At its heart, ecosystem strategy is about partner alignment. Customer insight and great execution are the necessary but no longer sufficient drivers of success. As delivering your value propositions has become more dependent on collaboration, finding ways to align your partners has moved to center stage. In industries, working with partners meant mastering supply chains and distribution channels—everyone understood their role and position. In ecosystems, the challenge is aligning critical partners whose vision of who-does-what may vary dramatically from your own.
This means that the notion of winning itself must become more nuanced. Winners in industries dominate at the top. Winners in ecosystems can create and capture value from a variety of positions, and choosing where to play is just as important as what, how, and when to play.
For startups, getting these questions wrong manifests as painful pivots—attempts to reposition themselves in the market, not understanding that the key to success is not a different value proposition but rather a better approach to aligning the partners that will give life to their offer. For large corporations, it manifests as endless pilots—attempts at creating new value that succeed in their test-site demonstrations, but fail in the commercial market when partners refuse to scale on the terms you had envisioned. For all organizations, the result is hard work, by good people, that never gains the traction it deserves.
More broadly, we have entered an era that calls for organizations to approach their value creation holistically. The rise of stakeholder capitalism compels firms to recognize their roles and responsibilities in their communities and society at large. Rising to meet this challenge, and turning this requirement into an opportunity, demands an ecosystem-based approach.
Organizations differ in their specifics. For this reason, answers regarding strategy are rarely right or wrong in a universal sense—a strategy that is great for one organization may be disastrous for another. Strategies very clearly are, however, better or worse in terms of consistency and fit.

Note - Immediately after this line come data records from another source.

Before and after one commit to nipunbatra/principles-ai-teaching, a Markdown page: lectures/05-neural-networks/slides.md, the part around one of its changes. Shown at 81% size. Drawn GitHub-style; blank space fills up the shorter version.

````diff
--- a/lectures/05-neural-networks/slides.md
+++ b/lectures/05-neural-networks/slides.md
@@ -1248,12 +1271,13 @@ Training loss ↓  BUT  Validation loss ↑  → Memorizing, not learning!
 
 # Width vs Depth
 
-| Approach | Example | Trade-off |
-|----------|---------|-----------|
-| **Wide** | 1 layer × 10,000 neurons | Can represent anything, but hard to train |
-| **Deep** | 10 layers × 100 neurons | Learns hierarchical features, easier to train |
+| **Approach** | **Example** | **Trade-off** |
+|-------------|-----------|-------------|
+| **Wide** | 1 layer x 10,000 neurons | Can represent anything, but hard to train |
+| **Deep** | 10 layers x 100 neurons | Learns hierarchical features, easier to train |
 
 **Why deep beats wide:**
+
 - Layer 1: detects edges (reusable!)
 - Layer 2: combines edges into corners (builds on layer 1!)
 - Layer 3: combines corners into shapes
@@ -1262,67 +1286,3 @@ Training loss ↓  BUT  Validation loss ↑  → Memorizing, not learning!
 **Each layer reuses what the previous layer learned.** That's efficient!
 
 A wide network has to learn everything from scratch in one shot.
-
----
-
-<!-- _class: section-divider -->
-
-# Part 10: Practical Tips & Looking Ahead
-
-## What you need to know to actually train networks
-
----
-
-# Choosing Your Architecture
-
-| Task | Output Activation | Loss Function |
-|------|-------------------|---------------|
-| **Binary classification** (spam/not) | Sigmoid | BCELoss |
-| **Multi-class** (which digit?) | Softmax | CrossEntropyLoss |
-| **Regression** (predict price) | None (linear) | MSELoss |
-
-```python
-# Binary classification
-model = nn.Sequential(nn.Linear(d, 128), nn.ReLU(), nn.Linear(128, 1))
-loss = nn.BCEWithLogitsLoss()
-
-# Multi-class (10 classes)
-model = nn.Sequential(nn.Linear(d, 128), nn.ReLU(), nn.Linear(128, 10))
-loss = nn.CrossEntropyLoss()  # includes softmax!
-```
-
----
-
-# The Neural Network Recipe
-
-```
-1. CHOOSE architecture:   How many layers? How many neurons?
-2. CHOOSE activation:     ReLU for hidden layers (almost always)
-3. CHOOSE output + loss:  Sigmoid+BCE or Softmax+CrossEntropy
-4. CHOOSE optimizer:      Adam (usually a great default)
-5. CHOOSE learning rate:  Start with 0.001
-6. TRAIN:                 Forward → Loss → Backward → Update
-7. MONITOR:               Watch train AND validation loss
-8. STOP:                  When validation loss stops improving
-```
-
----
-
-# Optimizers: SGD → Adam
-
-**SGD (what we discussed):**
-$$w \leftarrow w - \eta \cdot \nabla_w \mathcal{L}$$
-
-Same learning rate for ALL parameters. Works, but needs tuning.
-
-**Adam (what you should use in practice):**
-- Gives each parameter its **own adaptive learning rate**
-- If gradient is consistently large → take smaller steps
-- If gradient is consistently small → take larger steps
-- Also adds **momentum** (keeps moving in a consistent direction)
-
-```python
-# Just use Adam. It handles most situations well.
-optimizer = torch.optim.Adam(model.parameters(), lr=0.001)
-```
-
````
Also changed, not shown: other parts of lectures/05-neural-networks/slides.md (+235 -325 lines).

What matters then is crafting strategy that suits your firm, and communicating it persuasively enough to drive coherent action across the organization.
Everyone is playing to win—the key is to be sure you are trying to win the right game.